◆ Task ◆
Run through the records and show each line that includes the string "weight".

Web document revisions
--- START ---
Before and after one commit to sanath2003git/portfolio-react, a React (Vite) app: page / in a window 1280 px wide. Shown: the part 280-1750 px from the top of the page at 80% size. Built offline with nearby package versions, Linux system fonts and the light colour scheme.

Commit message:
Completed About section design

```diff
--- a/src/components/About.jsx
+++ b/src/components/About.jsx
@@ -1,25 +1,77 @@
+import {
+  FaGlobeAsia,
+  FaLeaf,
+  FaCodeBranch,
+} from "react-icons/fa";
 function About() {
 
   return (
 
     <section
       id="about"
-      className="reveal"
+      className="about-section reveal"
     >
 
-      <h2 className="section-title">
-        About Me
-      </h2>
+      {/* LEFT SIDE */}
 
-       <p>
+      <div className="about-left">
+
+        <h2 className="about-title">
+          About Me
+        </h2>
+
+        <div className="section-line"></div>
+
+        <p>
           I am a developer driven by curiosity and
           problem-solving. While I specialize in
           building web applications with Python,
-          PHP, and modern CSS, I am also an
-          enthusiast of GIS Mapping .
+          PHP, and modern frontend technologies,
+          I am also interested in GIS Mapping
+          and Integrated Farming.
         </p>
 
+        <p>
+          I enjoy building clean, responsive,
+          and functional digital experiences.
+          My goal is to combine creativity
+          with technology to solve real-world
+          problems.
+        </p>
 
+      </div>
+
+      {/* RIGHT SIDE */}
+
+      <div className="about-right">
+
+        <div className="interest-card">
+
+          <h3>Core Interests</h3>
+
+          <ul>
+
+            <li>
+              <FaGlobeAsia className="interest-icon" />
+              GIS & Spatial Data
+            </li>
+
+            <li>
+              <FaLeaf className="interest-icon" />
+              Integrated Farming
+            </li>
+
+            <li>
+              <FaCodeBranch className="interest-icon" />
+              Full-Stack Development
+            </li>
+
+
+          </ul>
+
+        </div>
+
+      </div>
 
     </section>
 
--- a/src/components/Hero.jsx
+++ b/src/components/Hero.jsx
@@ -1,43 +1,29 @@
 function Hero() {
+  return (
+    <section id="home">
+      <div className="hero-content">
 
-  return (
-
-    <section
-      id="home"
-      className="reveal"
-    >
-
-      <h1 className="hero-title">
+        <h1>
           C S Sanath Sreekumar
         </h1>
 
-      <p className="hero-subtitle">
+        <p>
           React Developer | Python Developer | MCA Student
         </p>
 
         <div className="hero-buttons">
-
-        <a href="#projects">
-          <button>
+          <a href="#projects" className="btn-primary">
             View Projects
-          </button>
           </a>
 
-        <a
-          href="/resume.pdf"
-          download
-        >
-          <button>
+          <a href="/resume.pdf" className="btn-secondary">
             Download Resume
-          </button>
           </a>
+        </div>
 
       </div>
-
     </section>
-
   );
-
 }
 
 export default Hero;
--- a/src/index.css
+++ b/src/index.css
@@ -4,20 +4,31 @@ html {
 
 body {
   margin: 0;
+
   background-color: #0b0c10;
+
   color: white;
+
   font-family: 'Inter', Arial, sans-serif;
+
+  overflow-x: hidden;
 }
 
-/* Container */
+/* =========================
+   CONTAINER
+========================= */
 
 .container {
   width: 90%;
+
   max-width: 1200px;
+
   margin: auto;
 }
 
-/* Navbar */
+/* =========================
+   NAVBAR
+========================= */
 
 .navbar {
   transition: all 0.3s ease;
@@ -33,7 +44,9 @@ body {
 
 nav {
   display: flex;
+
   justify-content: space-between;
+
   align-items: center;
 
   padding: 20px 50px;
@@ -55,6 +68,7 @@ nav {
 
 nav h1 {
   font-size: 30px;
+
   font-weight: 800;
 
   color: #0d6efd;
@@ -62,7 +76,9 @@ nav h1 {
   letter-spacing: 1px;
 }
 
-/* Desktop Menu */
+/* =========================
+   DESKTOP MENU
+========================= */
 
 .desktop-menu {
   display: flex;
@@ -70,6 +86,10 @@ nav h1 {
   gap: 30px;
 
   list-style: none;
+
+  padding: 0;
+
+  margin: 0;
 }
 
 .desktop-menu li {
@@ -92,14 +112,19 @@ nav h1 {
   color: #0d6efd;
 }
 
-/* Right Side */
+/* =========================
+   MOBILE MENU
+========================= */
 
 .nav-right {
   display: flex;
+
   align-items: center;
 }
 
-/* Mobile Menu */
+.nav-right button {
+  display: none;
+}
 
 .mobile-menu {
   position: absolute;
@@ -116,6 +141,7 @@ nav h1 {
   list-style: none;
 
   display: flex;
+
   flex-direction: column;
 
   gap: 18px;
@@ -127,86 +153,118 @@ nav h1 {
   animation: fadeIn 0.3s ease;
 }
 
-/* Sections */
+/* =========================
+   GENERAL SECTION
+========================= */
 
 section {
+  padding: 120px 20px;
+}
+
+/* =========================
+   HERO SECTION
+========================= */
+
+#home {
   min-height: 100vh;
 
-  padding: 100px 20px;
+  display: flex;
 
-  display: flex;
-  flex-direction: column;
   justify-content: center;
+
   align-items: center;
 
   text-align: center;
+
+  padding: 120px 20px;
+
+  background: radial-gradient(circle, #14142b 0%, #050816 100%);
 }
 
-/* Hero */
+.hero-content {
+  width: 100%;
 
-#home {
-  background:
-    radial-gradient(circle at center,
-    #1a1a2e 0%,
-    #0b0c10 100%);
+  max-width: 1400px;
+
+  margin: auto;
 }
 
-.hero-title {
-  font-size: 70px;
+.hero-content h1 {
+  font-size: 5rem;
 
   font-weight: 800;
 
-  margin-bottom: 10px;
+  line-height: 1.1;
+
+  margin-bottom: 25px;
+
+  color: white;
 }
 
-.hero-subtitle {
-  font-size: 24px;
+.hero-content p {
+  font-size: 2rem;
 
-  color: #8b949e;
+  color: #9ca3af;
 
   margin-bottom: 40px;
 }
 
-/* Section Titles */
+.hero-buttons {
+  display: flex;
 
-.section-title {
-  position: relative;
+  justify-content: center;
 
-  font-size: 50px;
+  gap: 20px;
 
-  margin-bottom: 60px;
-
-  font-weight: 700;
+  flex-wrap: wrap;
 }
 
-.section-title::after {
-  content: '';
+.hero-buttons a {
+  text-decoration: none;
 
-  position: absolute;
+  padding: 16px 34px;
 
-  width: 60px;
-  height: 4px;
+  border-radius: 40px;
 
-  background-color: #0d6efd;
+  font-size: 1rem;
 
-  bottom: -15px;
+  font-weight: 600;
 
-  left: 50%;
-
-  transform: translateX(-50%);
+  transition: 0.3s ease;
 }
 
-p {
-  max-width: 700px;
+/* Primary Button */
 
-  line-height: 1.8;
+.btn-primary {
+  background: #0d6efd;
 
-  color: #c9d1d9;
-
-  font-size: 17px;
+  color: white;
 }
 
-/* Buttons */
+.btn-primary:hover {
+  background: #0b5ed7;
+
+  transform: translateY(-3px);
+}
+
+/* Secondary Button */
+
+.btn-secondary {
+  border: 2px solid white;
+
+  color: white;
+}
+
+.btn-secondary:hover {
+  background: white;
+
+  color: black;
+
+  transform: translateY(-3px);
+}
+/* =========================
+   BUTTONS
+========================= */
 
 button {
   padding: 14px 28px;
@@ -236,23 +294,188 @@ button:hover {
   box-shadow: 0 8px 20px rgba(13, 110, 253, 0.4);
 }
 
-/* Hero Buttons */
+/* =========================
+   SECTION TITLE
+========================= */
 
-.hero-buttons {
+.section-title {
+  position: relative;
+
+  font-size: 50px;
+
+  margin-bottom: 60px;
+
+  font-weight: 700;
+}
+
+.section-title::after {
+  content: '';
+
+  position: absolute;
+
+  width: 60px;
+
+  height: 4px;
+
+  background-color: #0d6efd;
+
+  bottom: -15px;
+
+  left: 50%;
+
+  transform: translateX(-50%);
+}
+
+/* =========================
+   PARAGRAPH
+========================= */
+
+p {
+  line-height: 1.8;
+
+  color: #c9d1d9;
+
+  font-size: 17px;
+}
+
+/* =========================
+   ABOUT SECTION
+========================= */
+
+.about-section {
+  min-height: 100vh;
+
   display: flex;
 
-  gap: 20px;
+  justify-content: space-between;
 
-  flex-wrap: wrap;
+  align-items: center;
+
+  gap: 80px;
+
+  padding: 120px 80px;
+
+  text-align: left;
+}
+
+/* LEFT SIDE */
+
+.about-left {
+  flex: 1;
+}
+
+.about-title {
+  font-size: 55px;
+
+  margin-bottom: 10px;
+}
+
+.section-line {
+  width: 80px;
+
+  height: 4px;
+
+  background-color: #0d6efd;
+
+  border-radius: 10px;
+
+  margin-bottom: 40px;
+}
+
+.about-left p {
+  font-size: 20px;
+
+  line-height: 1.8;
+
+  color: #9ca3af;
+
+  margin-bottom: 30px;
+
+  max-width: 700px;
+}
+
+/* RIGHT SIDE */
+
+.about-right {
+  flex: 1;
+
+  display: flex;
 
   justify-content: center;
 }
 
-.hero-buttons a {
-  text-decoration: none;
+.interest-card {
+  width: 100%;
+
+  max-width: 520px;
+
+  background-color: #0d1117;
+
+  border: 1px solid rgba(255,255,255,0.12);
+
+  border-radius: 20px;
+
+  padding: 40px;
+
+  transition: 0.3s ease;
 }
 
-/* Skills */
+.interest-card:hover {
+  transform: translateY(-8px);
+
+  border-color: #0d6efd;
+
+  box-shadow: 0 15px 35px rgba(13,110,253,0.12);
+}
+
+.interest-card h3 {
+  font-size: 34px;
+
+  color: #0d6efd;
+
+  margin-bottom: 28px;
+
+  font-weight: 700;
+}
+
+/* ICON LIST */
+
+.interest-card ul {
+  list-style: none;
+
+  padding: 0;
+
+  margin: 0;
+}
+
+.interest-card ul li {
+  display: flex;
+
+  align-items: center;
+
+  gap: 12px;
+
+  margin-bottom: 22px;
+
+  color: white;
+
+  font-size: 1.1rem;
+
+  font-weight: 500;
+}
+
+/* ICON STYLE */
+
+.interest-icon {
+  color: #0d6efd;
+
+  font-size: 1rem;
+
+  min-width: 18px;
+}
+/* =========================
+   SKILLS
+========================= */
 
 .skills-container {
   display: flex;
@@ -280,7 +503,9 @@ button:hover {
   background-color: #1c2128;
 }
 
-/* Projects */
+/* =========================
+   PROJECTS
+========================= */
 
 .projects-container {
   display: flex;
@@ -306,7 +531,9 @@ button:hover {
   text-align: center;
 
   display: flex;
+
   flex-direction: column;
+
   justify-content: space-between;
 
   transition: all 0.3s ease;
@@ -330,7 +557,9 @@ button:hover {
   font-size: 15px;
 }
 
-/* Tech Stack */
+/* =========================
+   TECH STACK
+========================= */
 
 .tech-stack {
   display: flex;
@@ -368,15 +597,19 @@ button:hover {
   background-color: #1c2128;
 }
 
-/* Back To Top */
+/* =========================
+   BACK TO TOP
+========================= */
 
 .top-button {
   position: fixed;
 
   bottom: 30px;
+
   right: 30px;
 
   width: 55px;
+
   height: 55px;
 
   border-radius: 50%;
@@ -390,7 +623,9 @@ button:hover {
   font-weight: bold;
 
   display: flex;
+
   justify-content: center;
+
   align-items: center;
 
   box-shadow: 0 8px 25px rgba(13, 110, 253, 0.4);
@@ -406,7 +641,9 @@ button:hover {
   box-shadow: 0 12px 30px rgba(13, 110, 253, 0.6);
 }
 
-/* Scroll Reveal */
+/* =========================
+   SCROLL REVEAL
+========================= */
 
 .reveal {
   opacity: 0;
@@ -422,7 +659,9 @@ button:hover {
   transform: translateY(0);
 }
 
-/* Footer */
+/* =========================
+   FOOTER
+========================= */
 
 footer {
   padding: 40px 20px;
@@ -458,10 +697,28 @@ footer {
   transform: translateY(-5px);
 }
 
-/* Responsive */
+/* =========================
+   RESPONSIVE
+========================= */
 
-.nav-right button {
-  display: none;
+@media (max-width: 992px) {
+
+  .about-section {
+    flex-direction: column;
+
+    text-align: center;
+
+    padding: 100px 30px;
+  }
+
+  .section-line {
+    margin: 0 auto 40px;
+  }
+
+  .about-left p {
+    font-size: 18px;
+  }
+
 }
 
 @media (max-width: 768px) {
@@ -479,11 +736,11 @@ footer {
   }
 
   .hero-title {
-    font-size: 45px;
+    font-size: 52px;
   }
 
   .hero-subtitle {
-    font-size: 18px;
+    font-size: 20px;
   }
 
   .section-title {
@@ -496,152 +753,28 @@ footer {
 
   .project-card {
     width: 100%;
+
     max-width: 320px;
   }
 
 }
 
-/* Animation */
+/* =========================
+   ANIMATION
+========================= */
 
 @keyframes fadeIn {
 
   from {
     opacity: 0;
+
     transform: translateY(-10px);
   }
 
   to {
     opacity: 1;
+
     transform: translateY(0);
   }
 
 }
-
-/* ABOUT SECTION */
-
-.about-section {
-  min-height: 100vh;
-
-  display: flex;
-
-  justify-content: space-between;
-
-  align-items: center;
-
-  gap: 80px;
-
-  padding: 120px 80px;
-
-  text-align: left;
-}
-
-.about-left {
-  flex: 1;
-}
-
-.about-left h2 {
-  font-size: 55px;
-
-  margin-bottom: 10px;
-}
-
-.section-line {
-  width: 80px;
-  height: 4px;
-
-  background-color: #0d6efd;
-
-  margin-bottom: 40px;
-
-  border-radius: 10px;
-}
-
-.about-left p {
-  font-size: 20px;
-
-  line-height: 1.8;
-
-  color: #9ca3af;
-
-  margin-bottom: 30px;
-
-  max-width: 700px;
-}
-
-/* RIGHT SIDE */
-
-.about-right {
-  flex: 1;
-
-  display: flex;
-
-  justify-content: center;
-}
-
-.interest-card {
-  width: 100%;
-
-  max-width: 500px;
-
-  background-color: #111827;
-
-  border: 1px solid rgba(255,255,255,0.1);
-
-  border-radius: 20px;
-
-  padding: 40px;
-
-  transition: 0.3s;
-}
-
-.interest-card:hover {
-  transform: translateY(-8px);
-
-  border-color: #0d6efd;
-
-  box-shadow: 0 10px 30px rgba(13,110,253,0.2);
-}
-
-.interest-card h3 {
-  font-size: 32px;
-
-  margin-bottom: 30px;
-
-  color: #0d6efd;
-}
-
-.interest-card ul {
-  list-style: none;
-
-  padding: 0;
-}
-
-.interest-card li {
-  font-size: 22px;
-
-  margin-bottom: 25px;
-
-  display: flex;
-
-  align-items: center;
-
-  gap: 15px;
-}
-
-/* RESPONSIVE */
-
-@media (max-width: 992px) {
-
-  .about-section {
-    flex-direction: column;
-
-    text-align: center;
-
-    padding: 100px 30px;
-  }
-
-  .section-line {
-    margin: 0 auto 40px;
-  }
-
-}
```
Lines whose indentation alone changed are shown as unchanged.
--- END ---
◆ Response area ◆
   font-weight: 800;
   font-weight: 800;
-  font-weight: 700;
+  font-weight: 600;
+  font-weight: 700;
+  font-weight: 700;
+  font-weight: 500;
   font-weight: bold;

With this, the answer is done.